● What you have to do: All of the lines below should be printed again exactly as they are.

● Revision comparison data:
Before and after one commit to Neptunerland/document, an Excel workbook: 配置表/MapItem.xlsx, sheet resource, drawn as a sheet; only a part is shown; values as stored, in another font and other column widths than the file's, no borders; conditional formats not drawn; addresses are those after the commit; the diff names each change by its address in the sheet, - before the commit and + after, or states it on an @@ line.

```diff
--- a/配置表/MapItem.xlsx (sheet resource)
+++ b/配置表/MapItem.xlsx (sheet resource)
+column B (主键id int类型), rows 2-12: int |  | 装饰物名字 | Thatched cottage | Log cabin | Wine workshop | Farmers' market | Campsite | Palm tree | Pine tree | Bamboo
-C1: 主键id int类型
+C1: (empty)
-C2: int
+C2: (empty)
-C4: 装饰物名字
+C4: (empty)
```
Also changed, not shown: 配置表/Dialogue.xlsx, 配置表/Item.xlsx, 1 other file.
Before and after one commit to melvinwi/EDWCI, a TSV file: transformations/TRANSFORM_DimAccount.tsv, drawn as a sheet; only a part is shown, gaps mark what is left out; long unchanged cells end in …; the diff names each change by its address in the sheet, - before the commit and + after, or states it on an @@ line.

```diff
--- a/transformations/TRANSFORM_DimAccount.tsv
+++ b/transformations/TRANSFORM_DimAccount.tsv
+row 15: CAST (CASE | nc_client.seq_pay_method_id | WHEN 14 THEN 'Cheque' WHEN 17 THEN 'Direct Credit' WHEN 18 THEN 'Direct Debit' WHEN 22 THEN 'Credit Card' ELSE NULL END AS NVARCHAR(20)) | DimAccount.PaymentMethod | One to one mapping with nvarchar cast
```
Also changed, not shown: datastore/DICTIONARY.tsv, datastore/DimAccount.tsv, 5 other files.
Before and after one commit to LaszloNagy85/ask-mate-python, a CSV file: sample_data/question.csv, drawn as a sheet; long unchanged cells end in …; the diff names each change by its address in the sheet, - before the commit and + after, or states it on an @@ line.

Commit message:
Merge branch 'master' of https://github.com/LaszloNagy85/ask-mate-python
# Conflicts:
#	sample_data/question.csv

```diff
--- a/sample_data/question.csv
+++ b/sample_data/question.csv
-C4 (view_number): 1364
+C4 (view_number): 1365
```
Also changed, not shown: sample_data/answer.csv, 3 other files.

● Your response:
Before and after one commit to Neptunerland/document, an Excel workbook: 配置表/MapItem.xlsx, sheet resource, drawn as a sheet; only a part is shown; values as stored, in another font and other column widths than the file's, no borders; conditional formats not drawn; addresses are those after the commit; the diff names each change by its address in the sheet, - before the commit and + after, or states it on an @@ line.

```diff
--- a/配置表/MapItem.xlsx (sheet resource)
+++ b/配置表/MapItem.xlsx (sheet resource)
+column B (主键id int类型), rows 2-12: int |  | 装饰物名字 | Thatched cottage | Log cabin | Wine workshop | Farmers' market | Campsite | Palm tree | Pine tree | Bamboo
-C1: 主键id int类型
+C1: (empty)
-C2: int
+C2: (empty)
-C4: 装饰物名字
+C4: (empty)
```
Also changed, not shown: 配置表/Dialogue.xlsx, 配置表/Item.xlsx, 1 other file.
Before and after one commit to melvinwi/EDWCI, a TSV file: transformations/TRANSFORM_DimAccount.tsv, drawn as a sheet; only a part is shown, gaps mark what is left out; long unchanged cells end in …; the diff names each change by its address in the sheet, - before the commit and + after, or states it on an @@ line.

```diff
--- a/transformations/TRANSFORM_DimAccount.tsv
+++ b/transformations/TRANSFORM_DimAccount.tsv
+row 15: CAST (CASE | nc_client.seq_pay_method_id | WHEN 14 THEN 'Cheque' WHEN 17 THEN 'Direct Credit' WHEN 18 THEN 'Direct Debit' WHEN 22 THEN 'Credit Card' ELSE NULL END AS NVARCHAR(20)) | DimAccount.PaymentMethod | One to one mapping with nvarchar cast
```
Also changed, not shown: datastore/DICTIONARY.tsv, datastore/DimAccount.tsv, 5 other files.
Before and after one commit to LaszloNagy85/ask-mate-python, a CSV file: sample_data/question.csv, drawn as a sheet; long unchanged cells end in …; the diff names each change by its address in the sheet, - before the commit and + after, or states it on an @@ line.

Commit message:
Merge branch 'master' of https://github.com/LaszloNagy85/ask-mate-python
# Conflicts:
#	sample_data/question.csv

```diff
--- a/sample_data/question.csv
+++ b/sample_data/question.csv
-C4 (view_number): 1364
+C4 (view_number): 1365
```
Also changed, not shown: sample_data/answer.csv, 3 other files.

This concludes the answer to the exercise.